The district court's judgment ordered restitution of net losses attributable to the offense of conviction plus $3.1 million attributable to the Solegasa del Norte transactions in 2002, for a total of $6,659,493.90. Hinojosa argues that the district court erred in including the $3.1 million from the Solegasa scheme because that scheme was outside the scope of the indictment and inconsistent with the understanding of the parties to the oral plea. The government conceded error on this point at oral argument. Accordingly, we must vacate the sentence to permit the district court to reduce the restitution order by deleting the amount involved in the Solegasa del Norte scheme.

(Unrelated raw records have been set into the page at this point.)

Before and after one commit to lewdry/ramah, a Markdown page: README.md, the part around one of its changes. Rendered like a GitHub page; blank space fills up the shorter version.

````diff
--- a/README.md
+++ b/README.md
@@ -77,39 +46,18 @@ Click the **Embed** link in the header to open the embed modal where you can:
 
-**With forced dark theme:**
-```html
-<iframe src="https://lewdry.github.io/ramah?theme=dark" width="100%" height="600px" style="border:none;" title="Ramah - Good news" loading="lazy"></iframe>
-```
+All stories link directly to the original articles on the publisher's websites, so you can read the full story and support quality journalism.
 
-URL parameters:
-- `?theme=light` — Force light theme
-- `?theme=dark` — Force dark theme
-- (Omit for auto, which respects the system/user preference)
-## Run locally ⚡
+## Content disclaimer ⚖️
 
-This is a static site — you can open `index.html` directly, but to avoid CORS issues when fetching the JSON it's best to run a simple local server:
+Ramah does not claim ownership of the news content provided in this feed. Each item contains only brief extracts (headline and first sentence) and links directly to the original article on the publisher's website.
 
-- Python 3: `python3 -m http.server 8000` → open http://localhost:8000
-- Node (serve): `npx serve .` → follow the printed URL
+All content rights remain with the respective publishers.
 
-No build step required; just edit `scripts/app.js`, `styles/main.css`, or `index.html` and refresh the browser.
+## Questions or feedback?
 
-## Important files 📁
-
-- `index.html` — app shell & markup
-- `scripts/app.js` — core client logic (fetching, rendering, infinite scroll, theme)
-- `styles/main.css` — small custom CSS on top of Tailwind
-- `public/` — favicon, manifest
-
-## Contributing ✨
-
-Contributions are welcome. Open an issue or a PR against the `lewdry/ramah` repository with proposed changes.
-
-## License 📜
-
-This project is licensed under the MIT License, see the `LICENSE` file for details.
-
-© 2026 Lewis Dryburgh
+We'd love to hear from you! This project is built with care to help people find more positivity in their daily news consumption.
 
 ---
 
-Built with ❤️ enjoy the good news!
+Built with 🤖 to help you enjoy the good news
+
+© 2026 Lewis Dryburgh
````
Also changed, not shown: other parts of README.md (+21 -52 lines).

In a related argument, Hinojosa contends that the district court failed to consider his financial circumstances when it ordered a restitution payment schedule. Because the district court did not explicitly consider Hinojosa's financial circumstances when ordering a restitution schedule, on remand the district court is reminded to do so in setting the restitution payment schedule as set forth at 18 U.S.C. § 3664(f)(2).
For the foregoing reasons, Hinojosa's sentence is VACATED and REMANDED to the district court for resentencing consistent with this opinion.
AFFIRMED in part. VACATED in part. REMANDED.
District Judge of the Eastern District of Texas, sitting by designation
Hinojosa emphasizes the length of time between the scheme charged in the offense of conviction and the Solegasa del Norte scheme. The "time interval between offenses" is more relevant to determine whether two offenses are part of the "same course of conduct." U.S.S.G. § 1B1.3, comment 9(B). The time interval between the two schemes in this case does not prevent them from being part of a common scheme or plan